Standing with Stones, the Video – Stanton Drew

Stanton Drew Reconstruction - Still from Standing with StonesThere are nearly 1,000 prehistoric stone circles in Britain and Rupert Soskin – together with producer Michael Bott – has visited over 100 of them, making an astonishing documentary about these magnificent Neolithic and Bronze monuments, focussing on a lot of the lesser known prehistoric stone monuments from megalithic Britain. Barrows, henges, borrows, cists, thrilitons and solitary megaliths, Soskin covers them all. ‘Standing with Stones’ wants to take the viewer beyond Stonehenge – that all-too familiar icon of Stone Age Britain – on an incredible journey of discovery that reveals the true wealth and extent of Neolithic and Bronze Age Britain & Ireland.

For the full 136 minutes (+ extras, of course) megalithic experience you should buy the DVD(or the book), but Michael Bott also made quite a bit of excerpts available for viewing on the website and YouTube. I must admit though that, despite the many fascinating stories Rupert Soskin tells about ancient sites previously unknown to me, my favourite part of the film is a reconstruction of one of the ‘giants’, Stanton Drew in Somerset, and Soskin’s theory about it.

Standing With Stones – Was Stanton Drew a giant arena for hunting games?

With a diameter of over 112m, Stanton Drew is the second largest stone circle in Britain after Avesbury. It probably consisted of 30 stones, of which 27 still surive today. And if that was not yet impressive enough, a geophysical survey by English Heritage in 1997 revealed that the stone circle was surrounded by a ditch (7m wide), a raised bank and a 40m wide entrance, as well as 9 concentric rings of postholes within the stone circle. As each post was a meter apart and a meter or more across, this means over 400 wooden posts must have at one time been raised inside the monument.

Now why was this artificial forest created? Rupert Soskin suggests that Stanton Drew might have been a ‘hunting arena’, where spectators seated on the bank watched different communities competing and showing off their hunting skills. Blood sports?! Soskin defends his theory by pointing out that as at that time, the most of Britain was covered in forest and the most skilled hunter would have been held in high esteem, possibly even beyond his own community. The deep ditch would have stepped animals from escaping into the rowd while the forest of posts would create an enclosed but nevertheless real hunting ground. Yet, Soskin adds: “But then again, this amount of huge posts could easily have supported a flood, exactly the same design concept as for the Great Colosseum in Rome but preceding it by thousand of years.
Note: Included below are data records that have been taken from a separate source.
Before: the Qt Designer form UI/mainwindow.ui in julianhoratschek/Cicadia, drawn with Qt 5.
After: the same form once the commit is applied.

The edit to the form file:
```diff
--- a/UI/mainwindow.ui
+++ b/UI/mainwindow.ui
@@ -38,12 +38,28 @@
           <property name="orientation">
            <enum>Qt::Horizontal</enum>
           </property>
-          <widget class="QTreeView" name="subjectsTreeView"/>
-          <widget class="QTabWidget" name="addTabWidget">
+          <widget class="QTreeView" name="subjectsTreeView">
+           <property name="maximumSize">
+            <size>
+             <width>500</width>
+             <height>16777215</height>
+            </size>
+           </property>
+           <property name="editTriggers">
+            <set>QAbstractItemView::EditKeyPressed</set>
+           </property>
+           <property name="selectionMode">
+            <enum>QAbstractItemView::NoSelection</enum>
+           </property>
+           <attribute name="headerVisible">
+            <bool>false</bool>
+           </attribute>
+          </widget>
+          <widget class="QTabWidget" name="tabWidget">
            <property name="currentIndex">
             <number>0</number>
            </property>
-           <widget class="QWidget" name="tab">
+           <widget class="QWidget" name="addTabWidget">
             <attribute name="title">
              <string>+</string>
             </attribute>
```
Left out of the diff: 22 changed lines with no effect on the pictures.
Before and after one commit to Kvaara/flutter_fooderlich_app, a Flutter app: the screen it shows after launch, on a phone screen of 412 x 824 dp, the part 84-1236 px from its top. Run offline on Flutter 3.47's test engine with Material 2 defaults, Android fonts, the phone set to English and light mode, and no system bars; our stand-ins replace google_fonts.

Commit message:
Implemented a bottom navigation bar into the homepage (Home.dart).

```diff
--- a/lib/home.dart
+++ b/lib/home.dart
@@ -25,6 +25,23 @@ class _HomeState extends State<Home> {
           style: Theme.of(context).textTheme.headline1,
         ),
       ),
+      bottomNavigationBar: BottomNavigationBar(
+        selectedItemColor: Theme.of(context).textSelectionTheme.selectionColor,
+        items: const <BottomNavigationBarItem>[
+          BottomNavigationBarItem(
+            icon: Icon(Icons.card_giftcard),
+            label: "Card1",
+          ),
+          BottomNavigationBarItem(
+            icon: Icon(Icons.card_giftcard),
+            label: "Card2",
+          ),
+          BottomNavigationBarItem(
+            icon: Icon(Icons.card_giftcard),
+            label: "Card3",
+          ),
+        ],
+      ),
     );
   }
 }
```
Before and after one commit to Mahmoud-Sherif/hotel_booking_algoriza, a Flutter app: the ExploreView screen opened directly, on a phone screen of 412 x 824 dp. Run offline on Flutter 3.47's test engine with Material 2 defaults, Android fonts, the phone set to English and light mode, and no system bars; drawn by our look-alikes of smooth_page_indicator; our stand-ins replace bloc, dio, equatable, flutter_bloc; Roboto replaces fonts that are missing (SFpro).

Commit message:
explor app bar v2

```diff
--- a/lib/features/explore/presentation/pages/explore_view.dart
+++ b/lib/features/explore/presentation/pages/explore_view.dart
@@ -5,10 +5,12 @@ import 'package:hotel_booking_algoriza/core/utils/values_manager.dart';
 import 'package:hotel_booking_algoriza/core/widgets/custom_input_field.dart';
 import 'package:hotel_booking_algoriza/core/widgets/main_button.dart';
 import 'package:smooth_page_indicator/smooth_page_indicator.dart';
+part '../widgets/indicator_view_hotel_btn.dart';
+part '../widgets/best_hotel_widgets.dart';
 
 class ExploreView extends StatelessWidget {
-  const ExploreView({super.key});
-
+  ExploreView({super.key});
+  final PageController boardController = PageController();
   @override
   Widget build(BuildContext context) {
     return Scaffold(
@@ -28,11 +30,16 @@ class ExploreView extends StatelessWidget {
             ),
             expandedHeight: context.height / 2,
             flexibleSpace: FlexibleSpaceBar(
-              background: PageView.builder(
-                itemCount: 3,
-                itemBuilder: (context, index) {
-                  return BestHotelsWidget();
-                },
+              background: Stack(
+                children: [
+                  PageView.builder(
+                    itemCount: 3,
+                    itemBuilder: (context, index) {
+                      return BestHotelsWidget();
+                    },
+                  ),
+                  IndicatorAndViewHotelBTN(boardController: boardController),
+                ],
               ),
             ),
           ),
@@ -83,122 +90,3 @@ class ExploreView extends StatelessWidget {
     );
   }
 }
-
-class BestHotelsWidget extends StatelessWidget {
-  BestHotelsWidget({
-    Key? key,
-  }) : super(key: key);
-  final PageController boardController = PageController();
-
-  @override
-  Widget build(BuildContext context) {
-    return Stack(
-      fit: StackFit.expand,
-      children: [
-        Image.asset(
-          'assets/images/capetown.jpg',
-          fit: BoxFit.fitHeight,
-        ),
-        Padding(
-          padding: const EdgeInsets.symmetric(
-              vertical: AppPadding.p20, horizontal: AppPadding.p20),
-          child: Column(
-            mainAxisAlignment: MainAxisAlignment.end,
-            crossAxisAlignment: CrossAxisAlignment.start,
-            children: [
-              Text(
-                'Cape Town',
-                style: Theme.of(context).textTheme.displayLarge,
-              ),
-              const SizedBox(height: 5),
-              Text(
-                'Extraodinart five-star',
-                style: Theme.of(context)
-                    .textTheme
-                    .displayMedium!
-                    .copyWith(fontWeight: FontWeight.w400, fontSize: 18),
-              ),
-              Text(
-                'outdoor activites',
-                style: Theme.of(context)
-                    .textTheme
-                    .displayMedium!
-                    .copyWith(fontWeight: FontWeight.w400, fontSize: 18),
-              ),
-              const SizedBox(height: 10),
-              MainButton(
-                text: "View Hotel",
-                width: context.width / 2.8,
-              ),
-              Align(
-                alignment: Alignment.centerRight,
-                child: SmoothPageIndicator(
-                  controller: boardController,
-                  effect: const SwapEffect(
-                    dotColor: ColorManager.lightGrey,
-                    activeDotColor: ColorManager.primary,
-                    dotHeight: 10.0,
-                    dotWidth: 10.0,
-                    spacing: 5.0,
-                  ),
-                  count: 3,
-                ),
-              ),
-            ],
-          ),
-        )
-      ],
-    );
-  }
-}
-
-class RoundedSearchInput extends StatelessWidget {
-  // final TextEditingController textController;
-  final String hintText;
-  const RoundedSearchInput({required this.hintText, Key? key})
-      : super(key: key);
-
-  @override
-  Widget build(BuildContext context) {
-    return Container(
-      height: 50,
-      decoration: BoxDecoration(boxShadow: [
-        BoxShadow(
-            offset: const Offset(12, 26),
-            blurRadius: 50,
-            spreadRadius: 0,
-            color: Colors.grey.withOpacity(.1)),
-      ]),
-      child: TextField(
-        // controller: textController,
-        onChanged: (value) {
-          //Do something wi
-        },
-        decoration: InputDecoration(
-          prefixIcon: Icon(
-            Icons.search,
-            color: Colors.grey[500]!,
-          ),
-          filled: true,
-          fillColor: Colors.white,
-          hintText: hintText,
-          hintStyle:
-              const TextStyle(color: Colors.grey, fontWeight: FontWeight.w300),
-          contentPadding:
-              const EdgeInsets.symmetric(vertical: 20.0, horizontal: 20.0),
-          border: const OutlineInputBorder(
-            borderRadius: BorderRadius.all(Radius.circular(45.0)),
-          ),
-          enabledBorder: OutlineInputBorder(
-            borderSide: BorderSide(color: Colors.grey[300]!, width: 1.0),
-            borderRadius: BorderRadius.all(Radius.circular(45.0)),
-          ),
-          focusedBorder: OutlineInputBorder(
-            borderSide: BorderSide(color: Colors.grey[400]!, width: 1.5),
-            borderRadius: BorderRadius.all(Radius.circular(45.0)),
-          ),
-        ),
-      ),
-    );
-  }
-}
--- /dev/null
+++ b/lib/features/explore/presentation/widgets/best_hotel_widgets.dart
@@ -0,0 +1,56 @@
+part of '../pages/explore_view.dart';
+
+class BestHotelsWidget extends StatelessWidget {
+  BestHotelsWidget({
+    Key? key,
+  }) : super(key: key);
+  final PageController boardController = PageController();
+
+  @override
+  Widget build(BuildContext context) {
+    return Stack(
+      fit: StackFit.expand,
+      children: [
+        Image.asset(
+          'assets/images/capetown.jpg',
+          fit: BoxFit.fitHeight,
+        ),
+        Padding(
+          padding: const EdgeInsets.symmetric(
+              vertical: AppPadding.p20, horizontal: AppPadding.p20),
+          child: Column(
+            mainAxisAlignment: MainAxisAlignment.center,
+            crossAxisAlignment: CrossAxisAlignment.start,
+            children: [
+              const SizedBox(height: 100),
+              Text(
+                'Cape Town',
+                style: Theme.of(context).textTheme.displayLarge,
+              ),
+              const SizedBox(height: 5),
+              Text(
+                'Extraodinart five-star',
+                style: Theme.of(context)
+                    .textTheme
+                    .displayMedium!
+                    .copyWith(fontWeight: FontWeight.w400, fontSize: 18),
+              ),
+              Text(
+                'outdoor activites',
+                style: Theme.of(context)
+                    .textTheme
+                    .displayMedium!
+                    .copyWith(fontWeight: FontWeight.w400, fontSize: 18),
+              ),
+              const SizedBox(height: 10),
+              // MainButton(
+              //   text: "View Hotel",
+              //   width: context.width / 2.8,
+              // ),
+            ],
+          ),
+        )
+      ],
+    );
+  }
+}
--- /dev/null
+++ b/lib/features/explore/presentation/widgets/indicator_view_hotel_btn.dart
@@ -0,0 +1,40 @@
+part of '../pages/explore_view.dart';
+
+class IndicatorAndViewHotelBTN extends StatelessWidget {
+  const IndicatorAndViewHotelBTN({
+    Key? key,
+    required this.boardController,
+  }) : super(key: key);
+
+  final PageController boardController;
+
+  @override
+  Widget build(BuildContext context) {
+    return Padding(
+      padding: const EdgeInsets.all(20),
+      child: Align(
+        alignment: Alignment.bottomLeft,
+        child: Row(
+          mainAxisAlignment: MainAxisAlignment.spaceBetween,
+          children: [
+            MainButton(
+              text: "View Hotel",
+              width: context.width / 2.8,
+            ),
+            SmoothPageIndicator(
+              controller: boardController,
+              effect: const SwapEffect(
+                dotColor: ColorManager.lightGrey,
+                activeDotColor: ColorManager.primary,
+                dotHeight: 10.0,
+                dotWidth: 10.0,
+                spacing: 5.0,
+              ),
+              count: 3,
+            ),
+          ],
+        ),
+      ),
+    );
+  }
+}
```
One can only wonder.”

And wonder, that’s exactly what Rupert Soskin’s theory made me do, even if a neolithic version of the Olympic hunting games might not be the most likely answer. Why would a group of people spend that much effort on a location to play games? Err…. 2012 you say? Well, never mind that question. 😉